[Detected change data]
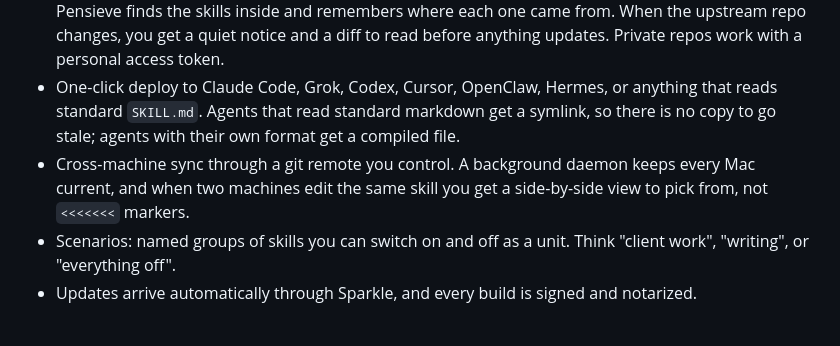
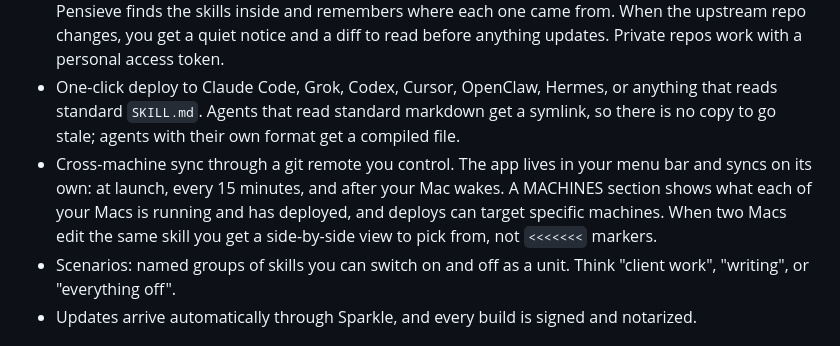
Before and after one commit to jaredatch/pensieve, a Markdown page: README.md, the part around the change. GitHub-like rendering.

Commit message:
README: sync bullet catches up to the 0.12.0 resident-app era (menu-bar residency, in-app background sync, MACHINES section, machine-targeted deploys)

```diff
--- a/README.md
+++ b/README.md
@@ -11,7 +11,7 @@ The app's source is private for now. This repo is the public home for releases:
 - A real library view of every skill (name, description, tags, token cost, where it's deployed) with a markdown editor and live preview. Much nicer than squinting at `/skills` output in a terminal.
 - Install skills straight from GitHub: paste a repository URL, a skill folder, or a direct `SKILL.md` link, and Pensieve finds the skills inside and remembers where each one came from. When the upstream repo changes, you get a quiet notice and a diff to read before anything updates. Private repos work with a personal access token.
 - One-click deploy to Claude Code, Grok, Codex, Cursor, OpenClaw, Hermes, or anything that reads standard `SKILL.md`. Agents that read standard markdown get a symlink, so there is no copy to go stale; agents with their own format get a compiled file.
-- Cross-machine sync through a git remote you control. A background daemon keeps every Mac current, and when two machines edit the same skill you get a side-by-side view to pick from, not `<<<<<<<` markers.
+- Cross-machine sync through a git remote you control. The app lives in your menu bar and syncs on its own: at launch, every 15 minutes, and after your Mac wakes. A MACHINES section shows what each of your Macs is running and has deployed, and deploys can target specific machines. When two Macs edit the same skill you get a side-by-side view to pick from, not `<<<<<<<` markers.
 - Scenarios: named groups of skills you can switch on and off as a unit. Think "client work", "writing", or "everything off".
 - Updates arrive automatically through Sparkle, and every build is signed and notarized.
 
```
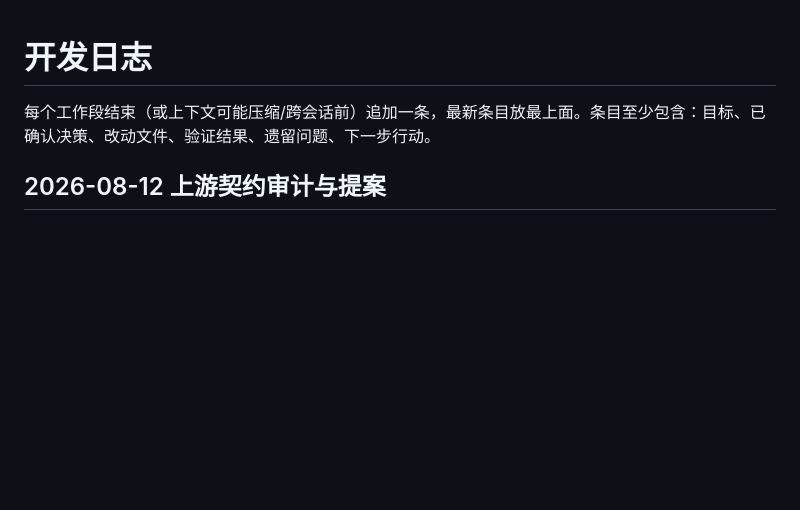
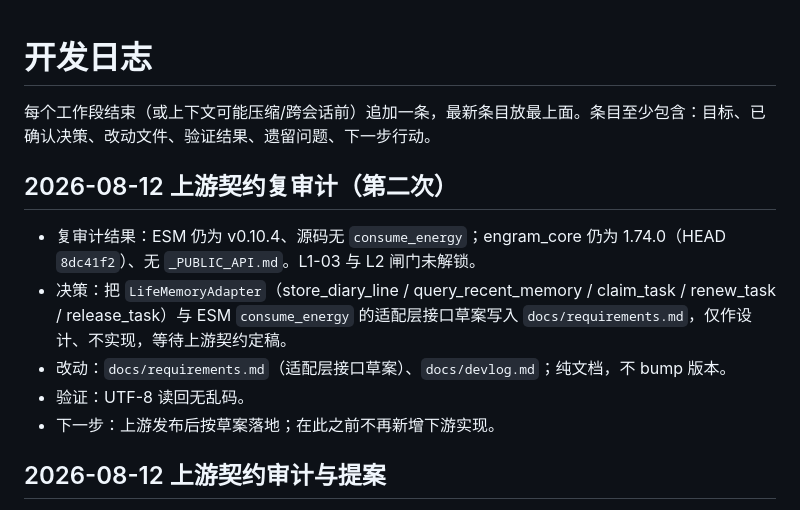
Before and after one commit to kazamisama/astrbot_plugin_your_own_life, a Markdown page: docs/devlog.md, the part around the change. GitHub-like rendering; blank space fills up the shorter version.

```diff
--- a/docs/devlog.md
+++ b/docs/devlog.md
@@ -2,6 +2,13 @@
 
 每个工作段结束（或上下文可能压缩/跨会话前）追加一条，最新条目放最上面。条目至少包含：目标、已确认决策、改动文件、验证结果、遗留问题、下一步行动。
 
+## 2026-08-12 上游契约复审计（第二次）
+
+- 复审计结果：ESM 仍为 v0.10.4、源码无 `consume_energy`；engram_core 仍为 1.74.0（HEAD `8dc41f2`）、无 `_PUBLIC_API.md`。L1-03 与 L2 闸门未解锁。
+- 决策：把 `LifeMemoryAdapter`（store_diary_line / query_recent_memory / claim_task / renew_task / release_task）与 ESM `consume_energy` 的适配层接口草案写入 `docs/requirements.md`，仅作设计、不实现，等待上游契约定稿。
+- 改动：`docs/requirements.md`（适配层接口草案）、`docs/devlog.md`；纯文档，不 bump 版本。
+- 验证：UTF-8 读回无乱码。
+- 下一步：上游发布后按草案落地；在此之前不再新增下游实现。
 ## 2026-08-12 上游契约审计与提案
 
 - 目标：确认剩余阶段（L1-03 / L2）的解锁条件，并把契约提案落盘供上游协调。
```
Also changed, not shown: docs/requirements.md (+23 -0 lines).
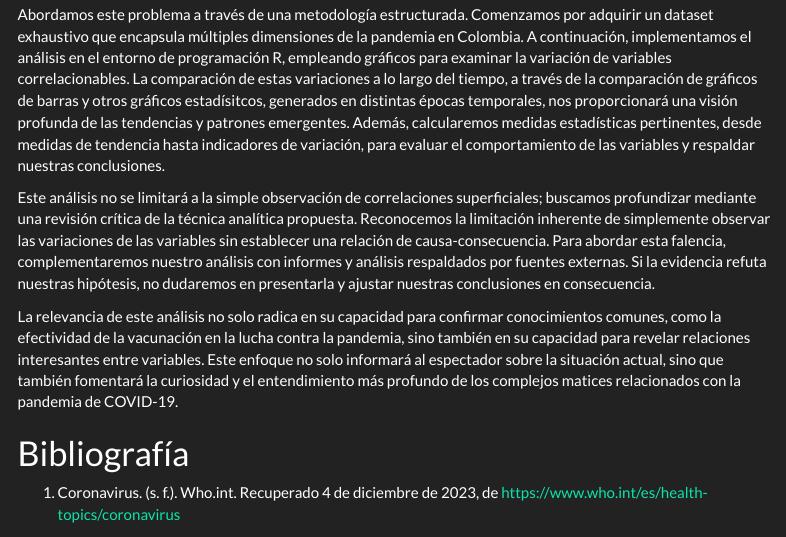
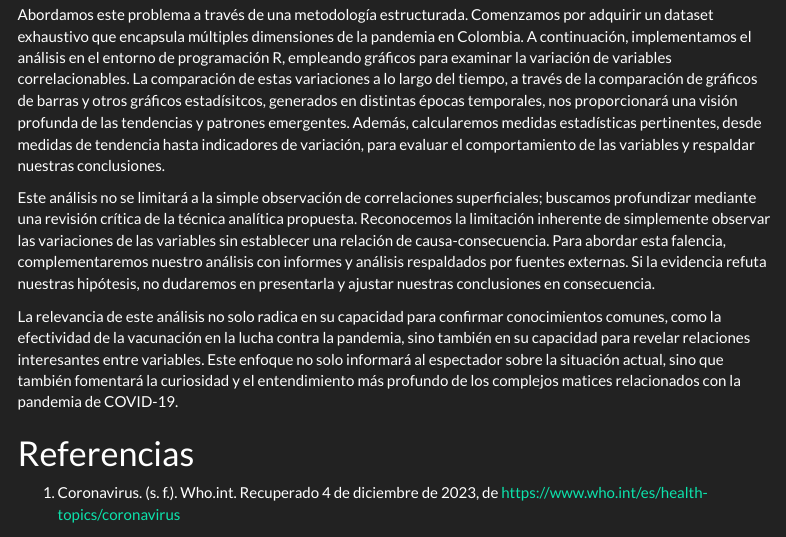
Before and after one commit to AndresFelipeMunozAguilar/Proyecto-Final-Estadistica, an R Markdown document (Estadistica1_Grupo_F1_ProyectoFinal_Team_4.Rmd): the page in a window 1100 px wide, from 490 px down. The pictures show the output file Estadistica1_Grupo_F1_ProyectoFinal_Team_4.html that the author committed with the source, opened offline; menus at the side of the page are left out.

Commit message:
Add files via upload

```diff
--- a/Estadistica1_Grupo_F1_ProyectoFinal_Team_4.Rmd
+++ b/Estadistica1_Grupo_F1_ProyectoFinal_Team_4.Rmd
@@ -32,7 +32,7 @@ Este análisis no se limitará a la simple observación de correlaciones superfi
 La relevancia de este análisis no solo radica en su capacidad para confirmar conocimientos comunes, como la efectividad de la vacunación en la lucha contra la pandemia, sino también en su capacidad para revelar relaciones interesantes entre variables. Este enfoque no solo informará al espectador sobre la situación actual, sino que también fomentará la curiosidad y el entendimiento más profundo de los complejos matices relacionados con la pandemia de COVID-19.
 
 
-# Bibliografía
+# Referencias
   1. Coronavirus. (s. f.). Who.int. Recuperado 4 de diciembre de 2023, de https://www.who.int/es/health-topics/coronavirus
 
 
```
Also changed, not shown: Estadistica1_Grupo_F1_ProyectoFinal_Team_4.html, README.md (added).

** What the task asks **
Reproduce every line of the data above, exactly as it stands, but not the pictures.

** Result of the task **
Before and after one commit to jaredatch/pensieve, a Markdown page: README.md, the part around the change. GitHub-like rendering.

Commit message:
README: sync bullet catches up to the 0.12.0 resident-app era (menu-bar residency, in-app background sync, MACHINES section, machine-targeted deploys)

```diff
--- a/README.md
+++ b/README.md
@@ -11,7 +11,7 @@ The app's source is private for now. This repo is the public home for releases:
 - A real library view of every skill (name, description, tags, token cost, where it's deployed) with a markdown editor and live preview. Much nicer than squinting at `/skills` output in a terminal.
 - Install skills straight from GitHub: paste a repository URL, a skill folder, or a direct `SKILL.md` link, and Pensieve finds the skills inside and remembers where each one came from. When the upstream repo changes, you get a quiet notice and a diff to read before anything updates. Private repos work with a personal access token.
 - One-click deploy to Claude Code, Grok, Codex, Cursor, OpenClaw, Hermes, or anything that reads standard `SKILL.md`. Agents that read standard markdown get a symlink, so there is no copy to go stale; agents with their own format get a compiled file.
-- Cross-machine sync through a git remote you control. A background daemon keeps every Mac current, and when two machines edit the same skill you get a side-by-side view to pick from, not `<<<<<<<` markers.
+- Cross-machine sync through a git remote you control. The app lives in your menu bar and syncs on its own: at launch, every 15 minutes, and after your Mac wakes. A MACHINES section shows what each of your Macs is running and has deployed, and deploys can target specific machines. When two Macs edit the same skill you get a side-by-side view to pick from, not `<<<<<<<` markers.
 - Scenarios: named groups of skills you can switch on and off as a unit. Think "client work", "writing", or "everything off".
 - Updates arrive automatically through Sparkle, and every build is signed and notarized.
 
```
Before and after one commit to kazamisama/astrbot_plugin_your_own_life, a Markdown page: docs/devlog.md, the part around the change. GitHub-like rendering; blank space fills up the shorter version.

```diff
--- a/docs/devlog.md
+++ b/docs/devlog.md
@@ -2,6 +2,13 @@
 
 每个工作段结束（或上下文可能压缩/跨会话前）追加一条，最新条目放最上面。条目至少包含：目标、已确认决策、改动文件、验证结果、遗留问题、下一步行动。
 
+## 2026-08-12 上游契约复审计（第二次）
+
+- 复审计结果：ESM 仍为 v0.10.4、源码无 `consume_energy`；engram_core 仍为 1.74.0（HEAD `8dc41f2`）、无 `_PUBLIC_API.md`。L1-03 与 L2 闸门未解锁。
+- 决策：把 `LifeMemoryAdapter`（store_diary_line / query_recent_memory / claim_task / renew_task / release_task）与 ESM `consume_energy` 的适配层接口草案写入 `docs/requirements.md`，仅作设计、不实现，等待上游契约定稿。
+- 改动：`docs/requirements.md`（适配层接口草案）、`docs/devlog.md`；纯文档，不 bump 版本。
+- 验证：UTF-8 读回无乱码。
+- 下一步：上游发布后按草案落地；在此之前不再新增下游实现。
 ## 2026-08-12 上游契约审计与提案
 
 - 目标：确认剩余阶段（L1-03 / L2）的解锁条件，并把契约提案落盘供上游协调。
```
Also changed, not shown: docs/requirements.md (+23 -0 lines).
Before and after one commit to AndresFelipeMunozAguilar/Proyecto-Final-Estadistica, an R Markdown document (Estadistica1_Grupo_F1_ProyectoFinal_Team_4.Rmd): the page in a window 1100 px wide, from 490 px down. The pictures show the output file Estadistica1_Grupo_F1_ProyectoFinal_Team_4.html that the author committed with the source, opened offline; menus at the side of the page are left out.

Commit message:
Add files via upload

```diff
--- a/Estadistica1_Grupo_F1_ProyectoFinal_Team_4.Rmd
+++ b/Estadistica1_Grupo_F1_ProyectoFinal_Team_4.Rmd
@@ -32,7 +32,7 @@ Este análisis no se limitará a la simple observación de correlaciones superfi
 La relevancia de este análisis no solo radica en su capacidad para confirmar conocimientos comunes, como la efectividad de la vacunación en la lucha contra la pandemia, sino también en su capacidad para revelar relaciones interesantes entre variables. Este enfoque no solo informará al espectador sobre la situación actual, sino que también fomentará la curiosidad y el entendimiento más profundo de los complejos matices relacionados con la pandemia de COVID-19.
 
 
-# Bibliografía
+# Referencias
   1. Coronavirus. (s. f.). Who.int. Recuperado 4 de diciembre de 2023, de https://www.who.int/es/health-topics/coronavirus
 
 
```
Also changed, not shown: Estadistica1_Grupo_F1_ProyectoFinal_Team_4.html, README.md (added).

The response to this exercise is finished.